The United Nations' human rights chief, Navi Pillay, lashed out Wednesday at South Sudanese President Salva Kiir and opposition leader Riek Machar, saying the two men have allowed their personal differences to bring the young nation to the edge of disaster.
"The country’s leaders, instead of seizing their chance to steer their impoverished and war-battered young nation to stability and greater prosperity, have instead embarked on a personal power struggle that has brought their people to the verge of catastrophe," Pillay told reporters in Juba.
"The deadly mix of recrimination, hate speech, and revenge killings that has developed relentlessly over the past four and a half months seems to be reaching boiling point," she said. Pillay voiced concern that neither South Sudan’s political leaders nor the international community understand "how dangerous the situation now is."

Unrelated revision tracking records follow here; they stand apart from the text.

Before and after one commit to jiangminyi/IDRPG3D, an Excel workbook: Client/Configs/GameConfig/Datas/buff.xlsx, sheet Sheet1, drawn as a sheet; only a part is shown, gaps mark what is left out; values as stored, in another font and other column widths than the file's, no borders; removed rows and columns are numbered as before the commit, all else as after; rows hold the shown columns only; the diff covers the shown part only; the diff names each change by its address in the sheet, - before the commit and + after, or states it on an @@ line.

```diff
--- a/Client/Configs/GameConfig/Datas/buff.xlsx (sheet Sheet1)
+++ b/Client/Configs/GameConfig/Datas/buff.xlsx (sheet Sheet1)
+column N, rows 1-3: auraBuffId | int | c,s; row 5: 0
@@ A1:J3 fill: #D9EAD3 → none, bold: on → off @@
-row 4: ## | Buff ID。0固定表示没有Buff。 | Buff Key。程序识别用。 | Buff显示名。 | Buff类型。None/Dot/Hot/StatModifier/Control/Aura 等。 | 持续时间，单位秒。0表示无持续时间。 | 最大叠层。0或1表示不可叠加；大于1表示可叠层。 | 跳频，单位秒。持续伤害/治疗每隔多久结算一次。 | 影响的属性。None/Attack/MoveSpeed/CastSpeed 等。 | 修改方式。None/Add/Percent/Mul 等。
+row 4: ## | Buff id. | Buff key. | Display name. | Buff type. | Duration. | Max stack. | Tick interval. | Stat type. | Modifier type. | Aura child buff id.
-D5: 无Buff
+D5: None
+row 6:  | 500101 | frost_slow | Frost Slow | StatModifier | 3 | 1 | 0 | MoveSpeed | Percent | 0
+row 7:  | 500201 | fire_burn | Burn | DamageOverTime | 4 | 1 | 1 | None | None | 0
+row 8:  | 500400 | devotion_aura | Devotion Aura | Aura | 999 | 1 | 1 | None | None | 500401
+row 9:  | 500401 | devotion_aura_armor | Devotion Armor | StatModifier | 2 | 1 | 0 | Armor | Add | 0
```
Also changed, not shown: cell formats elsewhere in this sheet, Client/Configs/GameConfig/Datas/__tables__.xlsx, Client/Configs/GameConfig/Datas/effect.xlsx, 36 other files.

Pillay was speaking on the final day of a three-day visit to South Sudan, which she made at the request of U.N. Secretary-General Ban Ki-moon. The U.N. leader asked her to "personally to come and talk to the country’s leaders" and investigate mass killings in the towns of Bentiu and Bor.
Ban's Special Advisor on the Prevention of Genocide, Adama Dieng, accompanied Pillay on the trip. The two U.N. envoys held talks in Juba with Kiir and members of his government before travelling to an undisclosed location where they met with Machar.
En route to the meeting with the opposition leader, they stopped at the U.N. base in Bor, where scores of civilians were killed two weeks ago in an attack.
"We listened to the concerns of some of the survivors and heard their descriptions of this brutal assault (in Bor), which appeared to have the sole aim of killing as many civilians in the camp as possible on the basis of their ethnicity," Pillay told reporters.
At the meeting with Machar, the U.N. officials and opposition leader discussed the killings of civilians in Bentiu, which have been blamed on rebel forces. Hundreds of people, including civilians who sheltered in a mosque, a church and a hospital, are said to have been killed in attacks when the Unity state capital fell to opposition forces two weeks ago.
Pillay welcomed Machar's assurances "that he is carrying out his own investigation into what happened and that he will do his utmost to stop his forces from committing revenge attacks on civilians."
She also said government officials gave her assurances that they have launched an investigation into the mass killings of civilians in Juba, where the conflict first erupted in in mid-December.
Pillay called for the investigations to be swift and thorough, and for those found to be responsible for the violence to be held accountable.
"Without accountability, there is nothing to deter others from committing similar summary executions and mass killings," she warned.
Dieng echoed Pillay's call for "those responsible for serious violations" to be held accountable.
"The world is watching," he said, calling for an immediate end to the violence.
Leaders appear unconcerned about famine risk
Pillay said she was "appalled by the apparent lack of concern she saw in both Kiir and Machar about the risk of famine" in South Sudan.
"The prospect of widespread hunger and malnutrition being inflicted on hundreds of thousands of their people because of their personal failure to resolve their differences peacefully did not appear to concern them very much," she said.
She also chastized the international community for failing to respond to a U.N. call for more funds for humanitarian aid for South Sudan, and for falling short in providing troops for a beefed-up U.N. peacekeeping force in the war-torn country.
According to Pillay, only a third of the extra 5,500 troops that the U.N. Security Council gave the green light to in December have been deployed in South Sudan.
How much worse does it have to get before those who can bring this conflict to an end, especially President Kiir and Dr. Machar, decide to do so?
Having more peacekeepers on the ground could save lives, as did "the strong intervention of Indian peacekeepers" at the U.N. base in Bor, which Pillay credited with saving hundreds of lives during the attack two weeks ago.
She also singled out UNMISS for praise, saying the U.N. Mission had "unquestionably saved thousands of lives when it opened the gates of ... its compounds to people fleeing deadly attacks."
But even with the life-saving actions of the U.N., the statistics about South Sudan are grim, Pillay said.
Some 80,000 people are sheltering at eight U.N. compounds; more than 9,000 children have been recruited by both sides to fight in the conflict; 32 schools have been taken over by military forces, and more than 20 attacks have been launched on clinics and health centres, Pillay said.
"Many women and girls have been raped, often brutally and sometimes by several fighters. Others have been abducted. Children have also been killed during indiscriminate attacks on civilians by both sides," she added.
"How much worse does it have to get before those who can bring this conflict to an end, especially President Kiir and Dr. Machar, decide to do so?”
Pillay and Dieng left Wednesday for Addis Ababa, where slow-moving peace talks for South Sudan resumed this week.